= Beginning of Section =

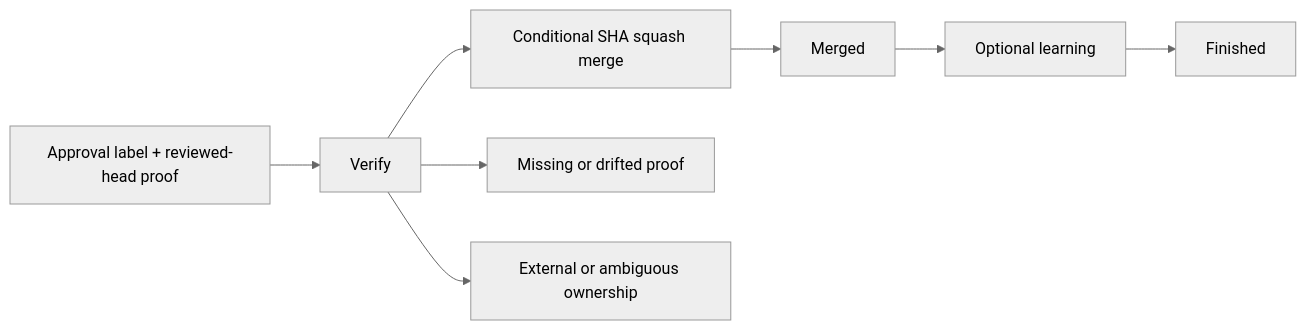
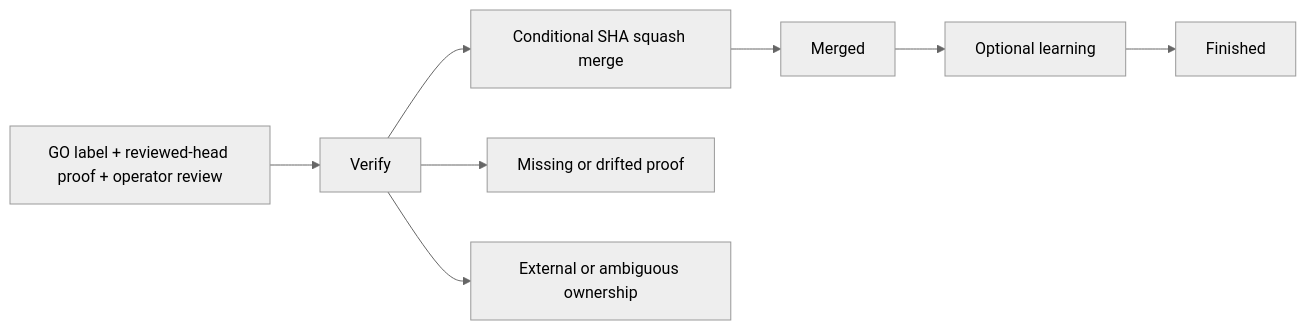
One commit to HomericIntelligence/Hephaestus changed diagram 13 of 16 in docs/architecture.md. Above: the diagram before and after it, drawn with Mermaid (neutral theme). The commit also changed other lines of this file and 29 other files, not shown here.

````diff
--- a/docs/architecture.md
+++ b/docs/architecture.md
@@ -1151,8 +1167,8 @@
 ```mermaid
 flowchart LR
-    Approved["Approval label + reviewed-head proof"] --> Verify
+    Approved["GO label + reviewed-head proof + operator review"] --> Verify
     Verify --> Merge["Conditional SHA squash merge"]
     Verify --> Review["Missing or drifted proof"]
     Verify --> Operator["External or ambiguous ownership"]
     Merge --> Merged --> Learn["Optional learning"] --> Finished
 ```
````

= End of Section =

What the task requires.
Lines that include the word "proof" are to be extracted from the data above.

Result.
-    Approved["Approval label + reviewed-head proof"] --> Verify
+    Approved["GO label + reviewed-head proof + operator review"] --> Verify
     Verify --> Review["Missing or drifted proof"]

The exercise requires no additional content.